I saw this when it hit theaters opening night in 2007 on the biggest screen I could find in Chicago… and I was one of five people there. For a primetime opening night screening for two back-to-back films from two of the hottest directors of a generation, that was a shockingly small audience. Before it was over there would be two walkouts. Judging from the overheard conversations, of the three that made it to the end I might have been the only one who enjoyed it. But then I also knew what I was getting myself into.
Part of the issue, I think, that plagued this film’s financial reception was the simple fact that people didn’t “get” what the grindhouse experience was all about. It’s not just the quality of the film itself, or the condition of the print, or how sleazy the genre is, it’s also a feeling, a vibe, an atmosphere, and if you were at the right/wrong theater even a smell. In my youth I saw plenty of rough double features in some pretty dingy Detroit area theaters. These were the kind of screening rooms you weren’t sure if you’d be able to leave because the floor was so sticky with spilled soda (or at least that’s what you hoped it was). My most memorable one of these was when someone was screening their tattered personal 35mm prints of Alien and Predator and they were in rough barely watchable shape but half the seats were broken, the popcorn was stale, the soda was flat, and by God in heaven, I hope no one ate any of the hotdogs at that place! So going into Grindhouse I kinda knew what to expect and as a three-hour-plus experience I enjoyed it, but I didn’t love it. I didn't start to love the films themselves and the original theatrical experience until repeat viewings on DVD and Blu-ray.

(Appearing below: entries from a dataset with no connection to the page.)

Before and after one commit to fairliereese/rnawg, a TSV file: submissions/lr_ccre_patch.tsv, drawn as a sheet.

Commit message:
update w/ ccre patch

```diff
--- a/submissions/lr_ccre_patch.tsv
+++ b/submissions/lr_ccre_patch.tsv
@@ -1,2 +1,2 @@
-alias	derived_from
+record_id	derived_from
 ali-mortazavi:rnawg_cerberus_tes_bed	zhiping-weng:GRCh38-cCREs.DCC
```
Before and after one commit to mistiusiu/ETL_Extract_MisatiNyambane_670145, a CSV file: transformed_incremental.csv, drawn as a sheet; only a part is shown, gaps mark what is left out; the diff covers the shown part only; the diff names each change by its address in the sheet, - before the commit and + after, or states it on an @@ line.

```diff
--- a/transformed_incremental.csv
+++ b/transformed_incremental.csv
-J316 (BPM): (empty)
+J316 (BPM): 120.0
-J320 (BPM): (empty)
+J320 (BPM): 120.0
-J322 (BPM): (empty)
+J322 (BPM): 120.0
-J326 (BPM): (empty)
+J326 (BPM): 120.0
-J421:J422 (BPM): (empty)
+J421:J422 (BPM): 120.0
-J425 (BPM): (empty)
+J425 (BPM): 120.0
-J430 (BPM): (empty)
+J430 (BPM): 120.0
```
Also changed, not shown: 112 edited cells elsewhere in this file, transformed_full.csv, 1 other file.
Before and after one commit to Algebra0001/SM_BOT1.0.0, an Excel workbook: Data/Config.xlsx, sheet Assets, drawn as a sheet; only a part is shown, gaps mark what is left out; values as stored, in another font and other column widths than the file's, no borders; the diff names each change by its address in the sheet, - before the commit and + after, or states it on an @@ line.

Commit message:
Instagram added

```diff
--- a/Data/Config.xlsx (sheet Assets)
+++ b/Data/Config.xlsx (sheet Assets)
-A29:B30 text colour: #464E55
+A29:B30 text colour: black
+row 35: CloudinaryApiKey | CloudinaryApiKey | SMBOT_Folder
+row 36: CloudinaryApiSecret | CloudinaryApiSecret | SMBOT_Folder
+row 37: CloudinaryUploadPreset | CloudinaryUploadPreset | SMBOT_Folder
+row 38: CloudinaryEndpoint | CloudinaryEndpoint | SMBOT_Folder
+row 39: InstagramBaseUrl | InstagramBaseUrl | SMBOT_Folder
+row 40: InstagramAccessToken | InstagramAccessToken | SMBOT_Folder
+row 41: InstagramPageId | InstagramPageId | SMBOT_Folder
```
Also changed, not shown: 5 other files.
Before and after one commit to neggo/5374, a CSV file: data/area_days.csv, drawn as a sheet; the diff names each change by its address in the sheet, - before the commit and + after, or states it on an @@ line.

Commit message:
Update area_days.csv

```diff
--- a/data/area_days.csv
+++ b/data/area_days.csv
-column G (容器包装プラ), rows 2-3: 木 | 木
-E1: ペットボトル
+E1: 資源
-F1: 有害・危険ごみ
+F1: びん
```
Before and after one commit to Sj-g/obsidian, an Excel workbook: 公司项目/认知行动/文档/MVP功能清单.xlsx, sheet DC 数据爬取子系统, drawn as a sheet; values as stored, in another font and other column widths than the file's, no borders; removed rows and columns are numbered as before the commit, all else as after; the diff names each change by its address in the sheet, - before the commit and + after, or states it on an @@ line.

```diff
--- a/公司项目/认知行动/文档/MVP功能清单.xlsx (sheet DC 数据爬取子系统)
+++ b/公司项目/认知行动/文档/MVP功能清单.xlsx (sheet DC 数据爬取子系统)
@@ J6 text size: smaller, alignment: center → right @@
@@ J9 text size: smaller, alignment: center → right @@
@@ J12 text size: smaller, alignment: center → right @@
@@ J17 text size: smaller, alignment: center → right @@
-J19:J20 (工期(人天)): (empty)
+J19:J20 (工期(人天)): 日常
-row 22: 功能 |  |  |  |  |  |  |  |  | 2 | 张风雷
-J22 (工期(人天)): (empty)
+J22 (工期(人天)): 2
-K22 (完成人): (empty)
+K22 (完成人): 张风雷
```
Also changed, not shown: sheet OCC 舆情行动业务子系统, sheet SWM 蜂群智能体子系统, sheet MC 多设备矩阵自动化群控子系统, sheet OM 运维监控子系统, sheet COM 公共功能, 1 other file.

The other issue I think that stymied this experience was the disparate nature of the two films Planet Terror and Death Proof. They’re very different and I certainly felt the tonal whiplash segueing from the schlocky bloodletting to the artful excursion into suspense and terror (with excruciatingly long dialog sequences). One minute you’re digesting something akin to Umberto Lenzi’s Nightmare City and the next you’re hip-deep into something that’d resemble a Dario Argento version of Vanishing Point. Watching them separate in their full extended uncut forms (especially Death Proof) felt much more satisfying. It was a great idea for these two filmmakers, but a little more cohesion probably would have done them some favors.
Universally everyone seemed to love the fake trailers - some of which became actual real (or should it bee "reel") films. While we’re still waiting to see Rob Zombie’s Werewolf Women of the S.S. or Edgar Wright’s Don’t as feature-length films, we’ve enjoyed two Machete films and hopefully, we’ll someday see Machete Kills in Space. Hobo With A Shotgun turned out pretty well and having just got back from seeing Eli Roth’s Thanksgiving, I hope we have a new ongoing holiday-themed horror franchise to carve up and enjoy. While Grindhouse was a notable box office flop in its day, the film has managed to conjure up something of a lasting cinematic legacy. Separate or together I still enjoy both Planet Terror and Death Proof even if they’re not the career highlights for either filmmaker.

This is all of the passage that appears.